During the last hot humid days of September, 2007, after having scouted several natural areas over the preceding months, I was rewarded with a nice, albeit very small batch of wild grapes from which I would make my first gallon of wild grape wine.
If you have ever picked wild grapes to make jam, jelly or in my case wine, you'll appreciate the effort it takes. Unlike their trained cousins growing on a chest-high trellis ready for easy picking these tiny, wild rascals grow on old fences, bushes, and climb into the heights of nearby trees. Not easy to find. Not easy to pick. Add to that the mosquitoes, briers, and poison ivy -- now we're talking fun!
Seriously though, making wine from wild grapes is satisfying - both in terms of the amount of effort required and the wine made/consumed. The fact IS not many folks take the time to make wild grape wine. I remember when we bottled those first few bottles of Wild Grape wine last year and after sampling a bit I was shocked...shocked by how good and earthy it was.

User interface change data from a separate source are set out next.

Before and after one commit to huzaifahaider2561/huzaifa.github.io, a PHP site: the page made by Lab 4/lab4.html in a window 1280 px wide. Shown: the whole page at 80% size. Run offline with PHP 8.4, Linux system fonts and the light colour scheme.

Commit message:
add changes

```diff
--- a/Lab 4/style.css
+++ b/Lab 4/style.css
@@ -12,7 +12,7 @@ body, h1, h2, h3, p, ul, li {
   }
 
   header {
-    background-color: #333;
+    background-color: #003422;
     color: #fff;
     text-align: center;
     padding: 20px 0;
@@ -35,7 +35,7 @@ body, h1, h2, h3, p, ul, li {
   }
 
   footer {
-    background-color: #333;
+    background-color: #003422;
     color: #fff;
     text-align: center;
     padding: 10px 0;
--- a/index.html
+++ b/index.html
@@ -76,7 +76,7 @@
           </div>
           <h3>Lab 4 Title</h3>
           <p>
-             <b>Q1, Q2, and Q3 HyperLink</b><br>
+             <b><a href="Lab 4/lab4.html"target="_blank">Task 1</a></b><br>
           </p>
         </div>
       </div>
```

Early last summer, my brother drove the 1,100 miles from Maryland for a visit with us (he was here for a crush party too - of fresh grapes from Chile). Later that night I opened the first bottle (of 5) of our Wild Grape and we sat on in our 3-season porch on a pleasantly warm evening and sampled the wine (13.5% alc). Just like I remembered -- yummy! By bottles end it was about time for bed.
After the Eastern Iowa floods of 2008 we scoured the landscape for wild grapes, but many of the locations we had from the year before were inundated with water and did not produce grapes this year. With the help of a friend, he led us to his fathers house south of Des Moines where we were to harvest wild plums...instead we found a good supply of wild grapes. We ended up harvesting over 26 pounds (post stemming) and placed the grapes into my freezer to wait until winter to begin fermentation. So today, on a -8F sunny Saturday, we freed the wild grapes to begin thawing. In a day or so (when the must is warmed enough) we'll introduce the yeast and wait for the onset of fermentation.
I'm excited about working with these grapes and feel grateful I can borrow from the natural areas of Iowa and craft a truly unique wine.